**ACTION ITEM**
Please find the lines in the entries below that contain the word "title", and copy each one.

== STUDY MATERIAL

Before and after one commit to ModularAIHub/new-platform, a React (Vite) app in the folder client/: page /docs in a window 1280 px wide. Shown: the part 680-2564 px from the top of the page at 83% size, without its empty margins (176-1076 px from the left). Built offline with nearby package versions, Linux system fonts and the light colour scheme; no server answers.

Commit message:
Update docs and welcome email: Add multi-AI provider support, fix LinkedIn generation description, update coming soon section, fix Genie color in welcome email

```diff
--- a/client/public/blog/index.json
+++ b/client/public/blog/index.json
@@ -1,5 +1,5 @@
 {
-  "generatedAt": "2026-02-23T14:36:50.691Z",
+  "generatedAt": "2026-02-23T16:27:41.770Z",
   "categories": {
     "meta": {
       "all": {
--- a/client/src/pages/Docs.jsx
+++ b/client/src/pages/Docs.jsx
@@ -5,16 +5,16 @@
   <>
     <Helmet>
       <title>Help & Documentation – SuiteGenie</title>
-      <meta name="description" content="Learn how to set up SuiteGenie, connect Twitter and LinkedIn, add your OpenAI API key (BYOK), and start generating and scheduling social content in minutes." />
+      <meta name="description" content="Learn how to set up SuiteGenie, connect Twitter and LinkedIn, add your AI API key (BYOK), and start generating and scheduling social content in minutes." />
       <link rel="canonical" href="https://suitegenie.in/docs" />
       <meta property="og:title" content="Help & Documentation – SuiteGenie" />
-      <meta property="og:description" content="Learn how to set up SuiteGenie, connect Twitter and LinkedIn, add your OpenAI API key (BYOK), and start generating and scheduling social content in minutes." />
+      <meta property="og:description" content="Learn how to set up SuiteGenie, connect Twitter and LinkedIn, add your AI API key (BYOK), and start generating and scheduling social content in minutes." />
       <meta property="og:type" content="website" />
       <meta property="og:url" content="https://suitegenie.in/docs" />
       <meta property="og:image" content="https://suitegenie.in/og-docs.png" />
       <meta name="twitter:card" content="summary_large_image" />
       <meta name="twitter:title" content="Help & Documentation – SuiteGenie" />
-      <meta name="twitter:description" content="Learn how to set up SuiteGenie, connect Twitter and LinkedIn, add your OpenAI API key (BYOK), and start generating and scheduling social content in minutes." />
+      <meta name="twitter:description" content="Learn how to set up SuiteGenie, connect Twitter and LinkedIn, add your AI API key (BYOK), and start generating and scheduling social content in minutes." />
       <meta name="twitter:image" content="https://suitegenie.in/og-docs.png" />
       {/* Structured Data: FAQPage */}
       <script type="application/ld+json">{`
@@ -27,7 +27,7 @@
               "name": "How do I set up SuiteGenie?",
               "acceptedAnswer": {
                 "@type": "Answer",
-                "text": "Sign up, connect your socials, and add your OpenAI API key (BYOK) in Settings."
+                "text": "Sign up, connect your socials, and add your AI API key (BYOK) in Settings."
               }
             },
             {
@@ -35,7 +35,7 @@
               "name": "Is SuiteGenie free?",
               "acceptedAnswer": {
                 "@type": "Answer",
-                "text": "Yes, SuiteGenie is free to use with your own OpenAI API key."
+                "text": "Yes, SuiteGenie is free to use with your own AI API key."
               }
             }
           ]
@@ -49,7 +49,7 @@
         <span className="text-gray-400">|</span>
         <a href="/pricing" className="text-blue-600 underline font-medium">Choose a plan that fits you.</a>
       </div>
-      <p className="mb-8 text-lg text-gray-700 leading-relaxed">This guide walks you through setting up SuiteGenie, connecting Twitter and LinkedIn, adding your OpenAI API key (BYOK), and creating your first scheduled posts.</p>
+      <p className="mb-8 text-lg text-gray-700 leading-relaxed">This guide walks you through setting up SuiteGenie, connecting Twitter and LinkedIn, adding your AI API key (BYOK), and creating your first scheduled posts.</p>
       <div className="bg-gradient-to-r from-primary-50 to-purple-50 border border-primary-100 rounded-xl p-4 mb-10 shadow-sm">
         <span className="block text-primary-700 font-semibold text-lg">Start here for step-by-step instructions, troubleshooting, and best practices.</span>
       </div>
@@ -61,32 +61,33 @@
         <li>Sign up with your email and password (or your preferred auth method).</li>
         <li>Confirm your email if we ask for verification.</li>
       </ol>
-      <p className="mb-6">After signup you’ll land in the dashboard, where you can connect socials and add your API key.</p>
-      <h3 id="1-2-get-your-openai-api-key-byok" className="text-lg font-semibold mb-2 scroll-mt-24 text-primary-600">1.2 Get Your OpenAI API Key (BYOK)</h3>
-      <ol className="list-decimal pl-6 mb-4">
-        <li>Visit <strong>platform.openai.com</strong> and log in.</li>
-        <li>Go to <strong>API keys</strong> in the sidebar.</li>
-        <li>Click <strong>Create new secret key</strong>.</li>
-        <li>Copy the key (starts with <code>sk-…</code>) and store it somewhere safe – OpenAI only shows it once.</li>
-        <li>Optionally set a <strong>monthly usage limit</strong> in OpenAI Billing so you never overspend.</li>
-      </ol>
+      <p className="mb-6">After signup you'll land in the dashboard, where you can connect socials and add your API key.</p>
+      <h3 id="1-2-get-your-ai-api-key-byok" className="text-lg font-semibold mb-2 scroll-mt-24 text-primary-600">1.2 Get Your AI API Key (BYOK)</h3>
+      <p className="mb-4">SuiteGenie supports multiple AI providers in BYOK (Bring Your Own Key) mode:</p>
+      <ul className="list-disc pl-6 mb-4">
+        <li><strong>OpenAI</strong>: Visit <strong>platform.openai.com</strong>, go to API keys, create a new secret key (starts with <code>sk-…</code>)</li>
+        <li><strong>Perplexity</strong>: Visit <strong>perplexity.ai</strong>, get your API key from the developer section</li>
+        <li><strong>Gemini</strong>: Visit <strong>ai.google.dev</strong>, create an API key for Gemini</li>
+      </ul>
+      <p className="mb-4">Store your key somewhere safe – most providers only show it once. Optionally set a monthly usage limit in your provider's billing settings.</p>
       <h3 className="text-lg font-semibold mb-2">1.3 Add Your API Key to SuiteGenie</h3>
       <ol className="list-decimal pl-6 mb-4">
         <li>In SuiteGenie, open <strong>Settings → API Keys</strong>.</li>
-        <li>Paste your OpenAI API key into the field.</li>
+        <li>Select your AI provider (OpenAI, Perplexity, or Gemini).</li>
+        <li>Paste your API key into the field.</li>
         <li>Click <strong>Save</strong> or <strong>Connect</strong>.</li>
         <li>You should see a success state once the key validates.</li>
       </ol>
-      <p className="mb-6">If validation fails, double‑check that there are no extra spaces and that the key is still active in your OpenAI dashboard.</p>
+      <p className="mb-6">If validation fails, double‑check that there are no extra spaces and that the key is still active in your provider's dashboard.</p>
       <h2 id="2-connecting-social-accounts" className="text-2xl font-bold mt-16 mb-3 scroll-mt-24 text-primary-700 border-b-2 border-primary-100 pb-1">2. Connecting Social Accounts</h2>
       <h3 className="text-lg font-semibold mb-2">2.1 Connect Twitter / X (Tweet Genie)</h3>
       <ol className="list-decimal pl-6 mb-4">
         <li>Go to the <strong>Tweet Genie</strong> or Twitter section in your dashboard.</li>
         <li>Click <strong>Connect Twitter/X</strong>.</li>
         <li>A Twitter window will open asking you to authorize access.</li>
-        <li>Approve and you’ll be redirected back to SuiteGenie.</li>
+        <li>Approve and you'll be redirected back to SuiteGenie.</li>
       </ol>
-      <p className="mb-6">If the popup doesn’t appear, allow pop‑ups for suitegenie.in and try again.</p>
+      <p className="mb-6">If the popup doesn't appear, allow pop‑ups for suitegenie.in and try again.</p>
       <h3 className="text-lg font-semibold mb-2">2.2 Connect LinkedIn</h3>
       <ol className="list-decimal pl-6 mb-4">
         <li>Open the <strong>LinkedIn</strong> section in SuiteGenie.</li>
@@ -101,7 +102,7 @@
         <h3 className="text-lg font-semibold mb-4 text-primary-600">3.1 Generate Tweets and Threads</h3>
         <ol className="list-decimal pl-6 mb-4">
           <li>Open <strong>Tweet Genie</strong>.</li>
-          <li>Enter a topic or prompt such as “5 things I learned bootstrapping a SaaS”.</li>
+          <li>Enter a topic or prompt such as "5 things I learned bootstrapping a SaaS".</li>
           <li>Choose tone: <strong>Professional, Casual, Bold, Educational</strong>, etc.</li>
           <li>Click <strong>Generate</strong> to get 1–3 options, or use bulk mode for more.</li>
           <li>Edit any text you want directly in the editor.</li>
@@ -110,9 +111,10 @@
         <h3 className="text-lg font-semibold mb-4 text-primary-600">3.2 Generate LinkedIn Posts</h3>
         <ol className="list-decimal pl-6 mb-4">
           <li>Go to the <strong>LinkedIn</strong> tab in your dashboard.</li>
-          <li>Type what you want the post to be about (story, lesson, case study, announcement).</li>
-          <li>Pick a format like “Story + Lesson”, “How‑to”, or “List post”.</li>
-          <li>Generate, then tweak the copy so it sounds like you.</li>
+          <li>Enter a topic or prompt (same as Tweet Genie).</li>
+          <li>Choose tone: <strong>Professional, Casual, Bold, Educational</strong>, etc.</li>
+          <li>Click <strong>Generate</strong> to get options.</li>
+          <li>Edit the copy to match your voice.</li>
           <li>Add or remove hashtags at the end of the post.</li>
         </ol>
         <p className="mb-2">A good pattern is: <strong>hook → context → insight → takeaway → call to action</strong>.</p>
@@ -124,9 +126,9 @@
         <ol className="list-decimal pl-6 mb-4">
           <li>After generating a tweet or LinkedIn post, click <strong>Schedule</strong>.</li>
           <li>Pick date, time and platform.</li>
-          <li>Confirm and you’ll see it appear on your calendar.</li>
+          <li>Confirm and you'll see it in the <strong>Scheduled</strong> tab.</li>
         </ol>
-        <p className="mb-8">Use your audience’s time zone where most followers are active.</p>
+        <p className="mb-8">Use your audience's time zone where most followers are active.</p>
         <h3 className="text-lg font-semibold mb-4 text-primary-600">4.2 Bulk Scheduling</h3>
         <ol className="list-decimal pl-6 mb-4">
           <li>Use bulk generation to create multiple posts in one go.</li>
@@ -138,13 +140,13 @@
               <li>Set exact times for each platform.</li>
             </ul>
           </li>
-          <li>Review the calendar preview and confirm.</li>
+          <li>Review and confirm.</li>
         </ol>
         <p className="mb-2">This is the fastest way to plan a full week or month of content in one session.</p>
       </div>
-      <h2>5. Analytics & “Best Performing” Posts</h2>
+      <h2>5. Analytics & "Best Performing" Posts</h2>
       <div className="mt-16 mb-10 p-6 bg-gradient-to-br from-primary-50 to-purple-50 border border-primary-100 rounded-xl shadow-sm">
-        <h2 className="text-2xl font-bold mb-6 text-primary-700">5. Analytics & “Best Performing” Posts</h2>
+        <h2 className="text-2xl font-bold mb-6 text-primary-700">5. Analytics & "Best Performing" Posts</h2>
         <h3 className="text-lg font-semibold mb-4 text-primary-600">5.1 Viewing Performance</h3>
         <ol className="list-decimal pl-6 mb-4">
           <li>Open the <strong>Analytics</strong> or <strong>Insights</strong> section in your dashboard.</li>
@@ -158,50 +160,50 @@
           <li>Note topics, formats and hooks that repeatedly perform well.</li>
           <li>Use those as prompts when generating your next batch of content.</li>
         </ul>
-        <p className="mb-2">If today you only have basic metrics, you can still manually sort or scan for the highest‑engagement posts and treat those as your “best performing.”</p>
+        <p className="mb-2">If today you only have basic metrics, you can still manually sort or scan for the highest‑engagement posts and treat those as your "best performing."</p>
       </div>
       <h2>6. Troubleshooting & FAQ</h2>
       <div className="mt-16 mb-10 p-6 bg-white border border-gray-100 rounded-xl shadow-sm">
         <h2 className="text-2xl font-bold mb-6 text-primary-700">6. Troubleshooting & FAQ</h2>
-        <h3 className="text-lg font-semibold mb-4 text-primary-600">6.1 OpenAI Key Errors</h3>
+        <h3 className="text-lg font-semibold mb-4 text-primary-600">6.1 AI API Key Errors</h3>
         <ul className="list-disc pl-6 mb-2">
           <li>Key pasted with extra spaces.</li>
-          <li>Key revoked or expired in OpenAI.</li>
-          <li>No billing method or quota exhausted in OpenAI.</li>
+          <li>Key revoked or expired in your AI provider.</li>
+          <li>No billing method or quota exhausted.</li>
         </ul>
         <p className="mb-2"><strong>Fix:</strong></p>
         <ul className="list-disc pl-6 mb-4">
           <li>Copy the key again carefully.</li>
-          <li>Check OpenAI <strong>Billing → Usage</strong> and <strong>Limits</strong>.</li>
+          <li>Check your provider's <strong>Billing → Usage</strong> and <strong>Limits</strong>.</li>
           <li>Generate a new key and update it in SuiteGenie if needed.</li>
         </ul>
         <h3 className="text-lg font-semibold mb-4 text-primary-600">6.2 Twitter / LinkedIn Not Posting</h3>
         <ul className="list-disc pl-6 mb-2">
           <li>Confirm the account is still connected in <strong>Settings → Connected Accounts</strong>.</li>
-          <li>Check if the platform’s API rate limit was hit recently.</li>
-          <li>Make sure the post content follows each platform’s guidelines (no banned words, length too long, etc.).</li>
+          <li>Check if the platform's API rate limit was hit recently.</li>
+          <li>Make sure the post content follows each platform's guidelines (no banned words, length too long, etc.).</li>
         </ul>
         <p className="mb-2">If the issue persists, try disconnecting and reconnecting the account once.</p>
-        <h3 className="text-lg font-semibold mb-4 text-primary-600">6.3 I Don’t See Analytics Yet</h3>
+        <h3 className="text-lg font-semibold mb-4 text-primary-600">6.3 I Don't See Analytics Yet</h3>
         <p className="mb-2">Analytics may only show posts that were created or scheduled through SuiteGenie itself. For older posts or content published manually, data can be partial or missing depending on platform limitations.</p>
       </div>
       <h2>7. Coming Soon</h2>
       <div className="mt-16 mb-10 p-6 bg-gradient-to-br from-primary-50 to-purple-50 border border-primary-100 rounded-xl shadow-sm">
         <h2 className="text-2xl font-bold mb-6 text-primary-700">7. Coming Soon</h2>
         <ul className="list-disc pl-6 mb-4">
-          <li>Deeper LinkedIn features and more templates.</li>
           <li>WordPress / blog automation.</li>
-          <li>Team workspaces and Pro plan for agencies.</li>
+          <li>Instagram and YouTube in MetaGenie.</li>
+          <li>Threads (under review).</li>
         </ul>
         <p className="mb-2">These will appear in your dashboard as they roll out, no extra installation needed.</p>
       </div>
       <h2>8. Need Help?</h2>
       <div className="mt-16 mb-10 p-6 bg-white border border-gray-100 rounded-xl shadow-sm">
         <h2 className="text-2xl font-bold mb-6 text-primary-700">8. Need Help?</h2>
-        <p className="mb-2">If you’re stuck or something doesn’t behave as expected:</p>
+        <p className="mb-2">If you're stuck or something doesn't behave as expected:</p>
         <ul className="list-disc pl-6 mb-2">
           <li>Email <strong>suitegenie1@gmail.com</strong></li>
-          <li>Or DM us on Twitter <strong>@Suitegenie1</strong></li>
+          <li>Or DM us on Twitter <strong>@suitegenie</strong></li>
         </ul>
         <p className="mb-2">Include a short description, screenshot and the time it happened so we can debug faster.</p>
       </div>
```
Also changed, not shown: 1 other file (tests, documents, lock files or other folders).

====

**RESPONSE BELOW**
       <title>Help & Documentation – SuiteGenie</title>
       <meta property="og:title" content="Help & Documentation – SuiteGenie" />
       <meta name="twitter:title" content="Help & Documentation – SuiteGenie" />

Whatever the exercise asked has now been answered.